Mountain lions are among nature’s deadliest predators. When it comes to the lower 48 states, they are second only to wolves. Habitat loss and suburban sprawl have pushed these cats closer to the periphery of the human world, and as a result, closer to the periphery of our thoughts when it comes to danger in the woods…especially those of us who regularly frequent the forest. There is a reason for that. Let’s face it, a 9-foot long, 180-pound creature that could hunt you silently from the shadows without you knowing it was even there, is pretty spooky. Yes, cats do get that big, and yes, they have those capabilities. But there is also a great deal of myth surrounding mountain lions, their capabilities, habitat and biology. We’re going to dispel 5 of the most common ones right now.
Myth 1: Mountain Lions are Different from Cougars
This myth is often perpetuated by the fact that different regions of the United States use one name or another, for THE SAME ANIMAL. Not only are mountain lions and cougars the same, but the fact of the matter is that mountain lions go by more names than any other mammal. Cougars, mountain lions AND pumas are all the same creature.
Myth 2: Mountain Lions Can Jump 25 Feet in the Air
More like 15 feet, but that is still no joke. That is, 15-feet from a dead stand-still. This myth of mountain lions being able to jump 25 to 30 feet is likely the result of someone having seen a cat jump what appeared to be a startling distance up a tree. Mountain lions are capable of bounding up to 40 feet when running, and they can do about 50 mph at a dead sprint.
Myth 3: Mountain Lions Only Hunt at Night
Mountain Lions in parts of the United States that do not also contain wolves or brown bears, are at the top of the food chain. While they do prefer to hunt at dawn and dusk, a hungry lion will hunt whenever he or she pleases. This is particularly true of females, who have a stricter time table and requirement for food intake, given their reproductive cycles. The reason mountain lions tend to hunt at night more often than not, is because their eyesight is actually at its best in the dark.
Myth 4: If You Encounter a Mountain Lion, Play Dead or Remain Calm
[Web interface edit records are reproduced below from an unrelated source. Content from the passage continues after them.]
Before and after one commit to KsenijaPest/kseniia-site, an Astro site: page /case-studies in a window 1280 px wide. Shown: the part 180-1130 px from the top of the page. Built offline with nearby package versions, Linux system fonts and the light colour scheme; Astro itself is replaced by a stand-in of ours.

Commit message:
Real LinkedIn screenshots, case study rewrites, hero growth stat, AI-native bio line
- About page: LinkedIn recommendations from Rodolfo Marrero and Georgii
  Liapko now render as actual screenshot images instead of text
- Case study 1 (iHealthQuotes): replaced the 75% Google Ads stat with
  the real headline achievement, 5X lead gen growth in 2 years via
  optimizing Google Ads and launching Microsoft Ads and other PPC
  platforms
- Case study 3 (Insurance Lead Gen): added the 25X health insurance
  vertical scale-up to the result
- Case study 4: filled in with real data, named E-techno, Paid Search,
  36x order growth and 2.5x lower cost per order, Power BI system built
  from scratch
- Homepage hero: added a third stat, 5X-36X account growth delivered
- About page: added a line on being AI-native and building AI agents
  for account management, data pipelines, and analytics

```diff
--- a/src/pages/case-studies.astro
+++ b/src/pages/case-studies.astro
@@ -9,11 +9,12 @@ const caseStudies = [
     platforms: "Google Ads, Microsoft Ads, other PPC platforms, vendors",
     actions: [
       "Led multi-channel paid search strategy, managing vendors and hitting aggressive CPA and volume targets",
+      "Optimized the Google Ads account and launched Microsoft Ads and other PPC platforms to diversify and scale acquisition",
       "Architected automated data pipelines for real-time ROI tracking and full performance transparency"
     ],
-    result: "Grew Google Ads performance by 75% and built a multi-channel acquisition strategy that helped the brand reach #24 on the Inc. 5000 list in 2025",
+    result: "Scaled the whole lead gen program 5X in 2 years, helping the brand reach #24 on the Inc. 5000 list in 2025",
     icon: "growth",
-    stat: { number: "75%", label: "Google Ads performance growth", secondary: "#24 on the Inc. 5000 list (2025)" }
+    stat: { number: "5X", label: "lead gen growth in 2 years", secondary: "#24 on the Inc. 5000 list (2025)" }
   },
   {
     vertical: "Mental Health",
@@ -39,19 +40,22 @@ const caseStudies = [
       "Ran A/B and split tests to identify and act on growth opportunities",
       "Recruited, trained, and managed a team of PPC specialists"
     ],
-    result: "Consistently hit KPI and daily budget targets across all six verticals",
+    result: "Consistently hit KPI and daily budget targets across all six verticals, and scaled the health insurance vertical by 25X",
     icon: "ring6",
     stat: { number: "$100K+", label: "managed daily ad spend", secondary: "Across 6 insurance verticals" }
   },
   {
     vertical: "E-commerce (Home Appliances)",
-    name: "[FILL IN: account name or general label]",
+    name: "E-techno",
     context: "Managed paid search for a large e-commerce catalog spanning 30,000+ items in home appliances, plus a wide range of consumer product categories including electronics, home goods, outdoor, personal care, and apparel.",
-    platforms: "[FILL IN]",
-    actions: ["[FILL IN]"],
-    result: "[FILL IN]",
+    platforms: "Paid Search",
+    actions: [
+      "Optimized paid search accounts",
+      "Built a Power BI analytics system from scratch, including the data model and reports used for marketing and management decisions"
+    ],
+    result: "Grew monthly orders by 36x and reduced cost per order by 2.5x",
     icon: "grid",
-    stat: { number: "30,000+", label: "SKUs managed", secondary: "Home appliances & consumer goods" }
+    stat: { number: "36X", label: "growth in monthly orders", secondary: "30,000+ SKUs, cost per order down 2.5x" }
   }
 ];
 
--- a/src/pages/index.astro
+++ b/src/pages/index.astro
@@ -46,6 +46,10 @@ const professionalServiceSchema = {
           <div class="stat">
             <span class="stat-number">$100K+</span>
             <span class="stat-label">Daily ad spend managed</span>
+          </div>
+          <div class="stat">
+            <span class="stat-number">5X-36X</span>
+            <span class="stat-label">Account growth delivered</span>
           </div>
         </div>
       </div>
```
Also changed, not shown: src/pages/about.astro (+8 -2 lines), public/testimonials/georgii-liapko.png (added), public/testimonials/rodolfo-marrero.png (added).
This myth is a dangerous one to perpetuate. Mountain lions are not like bears. Playing dead will not help, and while remaining calm may be good, docile behavior is not. If you encounter a lion, make yourself as large as possible by opening your coat, or raising your arms above your head. Be loud. If you are attacked by the cat, fight back like your life depends on it, because it does.